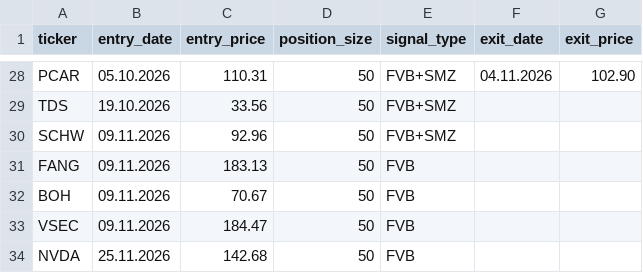
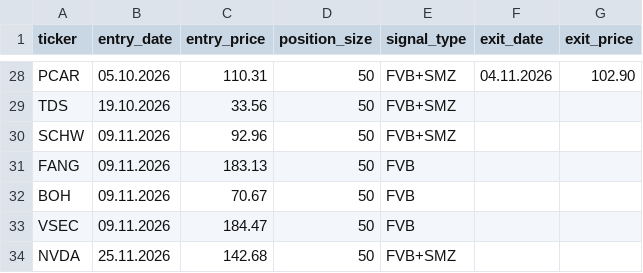
Before and after one commit to Fortjo/fvb-scanner, a CSV file: my_positions.csv, drawn as a sheet; only a part is shown, gaps mark what is left out.

```diff
--- a/my_positions.csv
+++ b/my_positions.csv
@@ -33,2 +33,2 @@ BOH,09.11.2026,70.67,50,FVB,,
 VSEC,09.11.2026,184.47,50,FVB,,
-NVDA,25.11.2026,142.68,50,FVB,,
+NVDA,25.11.2026,142.68,50,FVB+SMZ,,
```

○ ○ ○ ○ ○

**PROBLEM TO WORK ON**
Exclude every picture and restate the listing word for word.

**WRITTEN SOLUTION**
Before and after one commit to Fortjo/fvb-scanner, a CSV file: my_positions.csv, drawn as a sheet; only a part is shown, gaps mark what is left out.

```diff
--- a/my_positions.csv
+++ b/my_positions.csv
@@ -33,2 +33,2 @@ BOH,09.11.2026,70.67,50,FVB,,
 VSEC,09.11.2026,184.47,50,FVB,,
-NVDA,25.11.2026,142.68,50,FVB,,
+NVDA,25.11.2026,142.68,50,FVB+SMZ,,
```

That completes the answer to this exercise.